▶ _About this task_
Find the word "Trabalho" in the listing. Copy out each line where it occurs.

▶ _Data shown_
──────
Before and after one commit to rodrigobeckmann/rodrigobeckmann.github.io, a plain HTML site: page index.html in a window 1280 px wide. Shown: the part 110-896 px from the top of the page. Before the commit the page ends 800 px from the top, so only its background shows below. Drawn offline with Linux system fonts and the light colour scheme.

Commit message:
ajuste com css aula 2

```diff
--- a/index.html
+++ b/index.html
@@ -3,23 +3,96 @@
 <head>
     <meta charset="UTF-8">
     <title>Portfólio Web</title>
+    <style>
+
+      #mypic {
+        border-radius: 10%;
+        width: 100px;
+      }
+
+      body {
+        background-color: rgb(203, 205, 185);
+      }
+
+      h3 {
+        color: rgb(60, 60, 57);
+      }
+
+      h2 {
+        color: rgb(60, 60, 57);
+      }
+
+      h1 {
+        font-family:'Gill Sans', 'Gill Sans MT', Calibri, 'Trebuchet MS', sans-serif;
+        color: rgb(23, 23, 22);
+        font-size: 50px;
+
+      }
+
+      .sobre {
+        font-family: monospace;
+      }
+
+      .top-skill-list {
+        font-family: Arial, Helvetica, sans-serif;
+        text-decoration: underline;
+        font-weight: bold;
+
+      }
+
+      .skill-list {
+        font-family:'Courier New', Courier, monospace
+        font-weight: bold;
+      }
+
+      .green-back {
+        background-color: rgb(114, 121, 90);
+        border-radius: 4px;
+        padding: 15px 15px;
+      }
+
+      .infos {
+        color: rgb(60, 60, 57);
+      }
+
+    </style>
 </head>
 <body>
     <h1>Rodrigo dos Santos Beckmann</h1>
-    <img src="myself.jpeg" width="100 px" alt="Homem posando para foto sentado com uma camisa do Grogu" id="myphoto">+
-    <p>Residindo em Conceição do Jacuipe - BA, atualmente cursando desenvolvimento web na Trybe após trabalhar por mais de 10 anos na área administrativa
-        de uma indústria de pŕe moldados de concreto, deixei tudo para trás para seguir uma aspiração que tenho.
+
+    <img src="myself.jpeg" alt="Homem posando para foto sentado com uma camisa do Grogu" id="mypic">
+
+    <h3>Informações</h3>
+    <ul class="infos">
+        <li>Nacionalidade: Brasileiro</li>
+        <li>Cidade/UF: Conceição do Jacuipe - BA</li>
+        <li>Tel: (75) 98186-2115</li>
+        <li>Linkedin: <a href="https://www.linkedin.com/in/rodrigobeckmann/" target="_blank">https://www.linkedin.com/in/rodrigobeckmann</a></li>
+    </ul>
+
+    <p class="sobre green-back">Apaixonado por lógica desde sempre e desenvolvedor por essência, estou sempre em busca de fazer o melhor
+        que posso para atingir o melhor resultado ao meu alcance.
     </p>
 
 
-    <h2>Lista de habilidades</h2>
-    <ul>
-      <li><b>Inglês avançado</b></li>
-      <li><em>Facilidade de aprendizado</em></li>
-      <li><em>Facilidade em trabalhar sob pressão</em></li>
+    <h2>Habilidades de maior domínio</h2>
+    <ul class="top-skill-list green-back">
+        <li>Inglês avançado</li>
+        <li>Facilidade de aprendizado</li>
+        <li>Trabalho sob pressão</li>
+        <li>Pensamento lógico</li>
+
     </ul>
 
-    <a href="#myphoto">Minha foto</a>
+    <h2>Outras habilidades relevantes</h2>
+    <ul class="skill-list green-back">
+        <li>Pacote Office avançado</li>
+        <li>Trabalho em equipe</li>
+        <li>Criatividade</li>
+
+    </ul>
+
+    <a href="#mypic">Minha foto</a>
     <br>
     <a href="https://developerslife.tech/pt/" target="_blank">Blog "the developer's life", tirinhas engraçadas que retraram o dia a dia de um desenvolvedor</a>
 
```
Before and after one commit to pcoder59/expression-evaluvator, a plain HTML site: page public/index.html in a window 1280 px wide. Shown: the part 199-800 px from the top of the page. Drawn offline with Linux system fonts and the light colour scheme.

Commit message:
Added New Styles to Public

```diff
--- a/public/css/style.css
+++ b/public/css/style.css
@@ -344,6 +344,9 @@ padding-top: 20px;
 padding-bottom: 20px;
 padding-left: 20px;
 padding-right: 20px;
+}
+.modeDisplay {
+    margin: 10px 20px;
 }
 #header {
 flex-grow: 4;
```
──────
▶ _Result of the task_
+        <li>Trabalho sob pressão</li>
+        <li>Trabalho em equipe</li>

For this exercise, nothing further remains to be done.